Aim of the task:
In the entries below, find every line with the string "font" and copy it.

(Web interface edit records)
********************
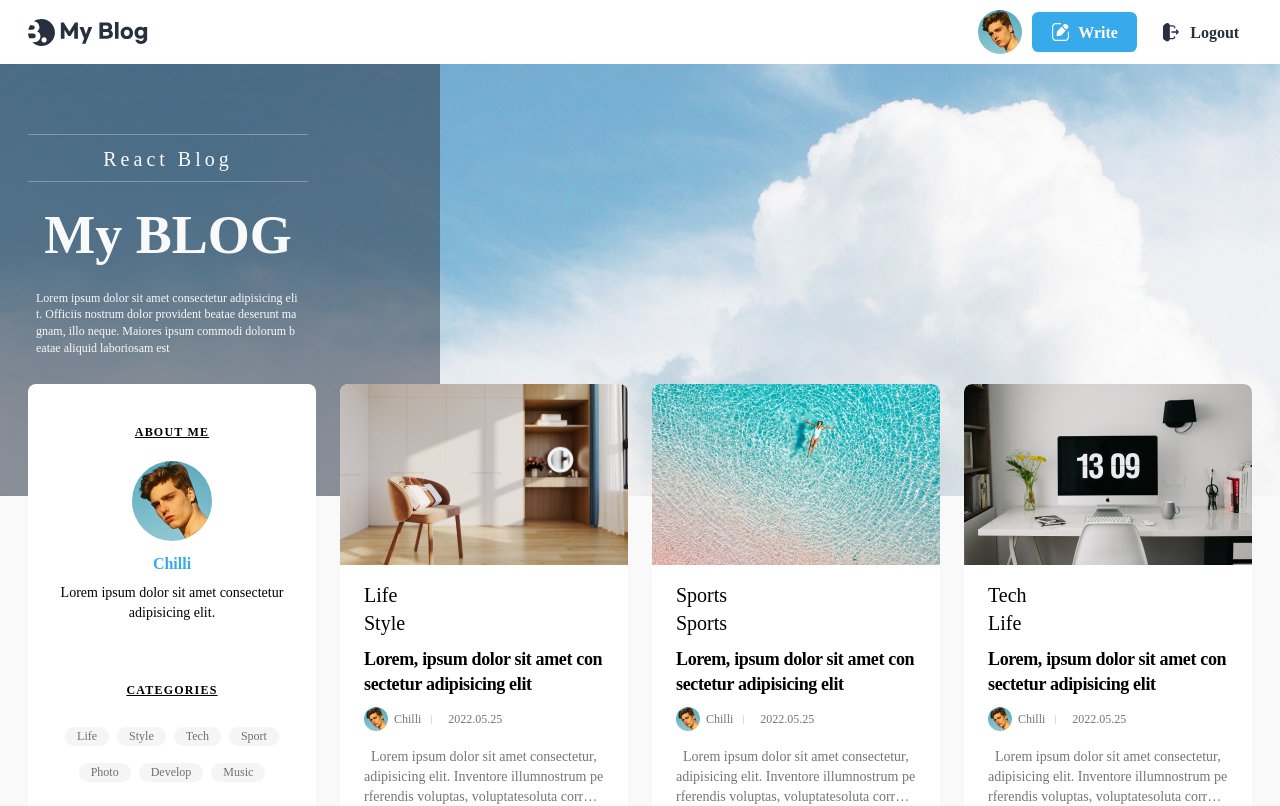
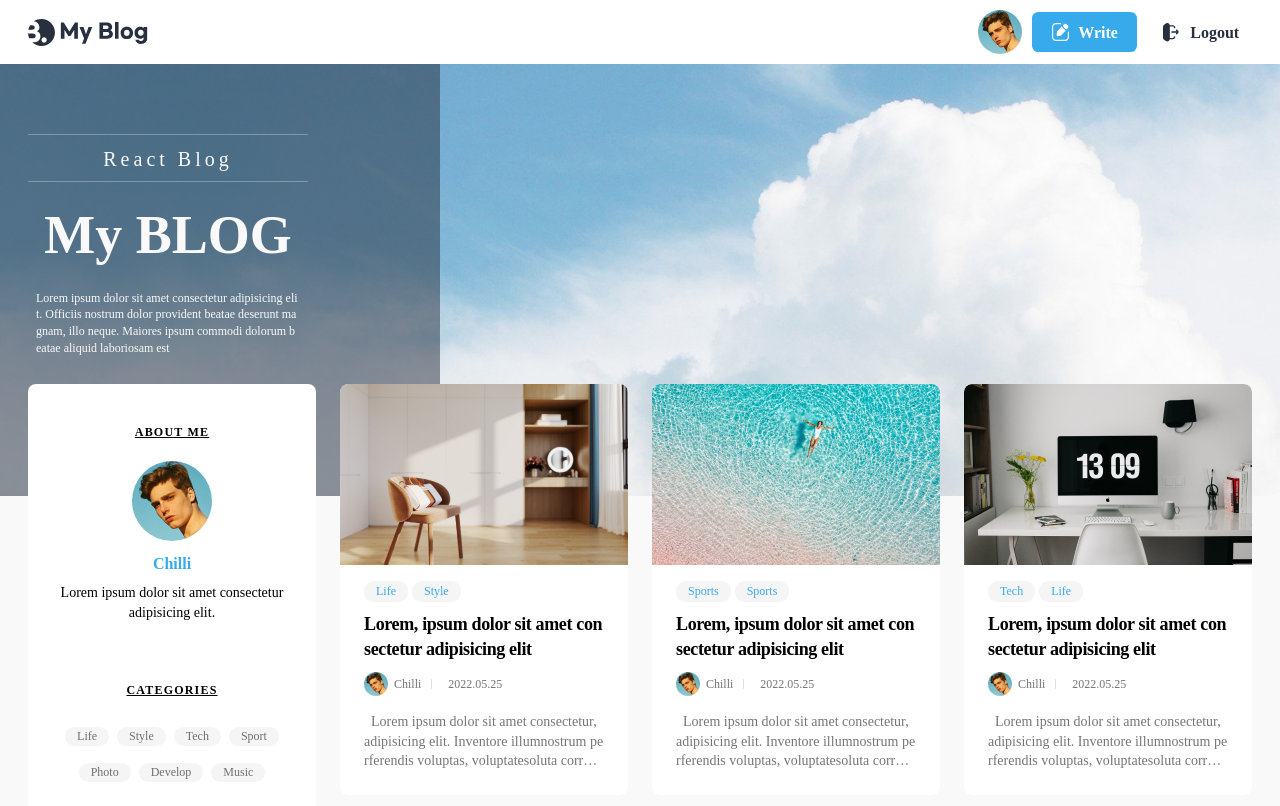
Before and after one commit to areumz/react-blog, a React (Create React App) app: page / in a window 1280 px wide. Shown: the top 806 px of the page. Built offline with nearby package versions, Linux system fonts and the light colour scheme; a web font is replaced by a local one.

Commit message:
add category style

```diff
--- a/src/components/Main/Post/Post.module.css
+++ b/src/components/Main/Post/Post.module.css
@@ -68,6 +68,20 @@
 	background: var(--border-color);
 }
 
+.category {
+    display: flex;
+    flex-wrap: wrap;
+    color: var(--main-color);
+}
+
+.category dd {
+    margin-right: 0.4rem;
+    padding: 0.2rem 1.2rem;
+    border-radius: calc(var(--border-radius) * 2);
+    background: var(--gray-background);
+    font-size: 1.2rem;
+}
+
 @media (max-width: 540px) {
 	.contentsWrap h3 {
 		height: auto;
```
********************
Written answer:
Before and after one commit to areumz/react-blog, a React (Create React App) app: page / in a window 1280 px wide. Shown: the top 806 px of the page. Built offline with nearby package versions, Linux system fonts and the light colour scheme; a web font is replaced by a local one.
+    font-size: 1.2rem;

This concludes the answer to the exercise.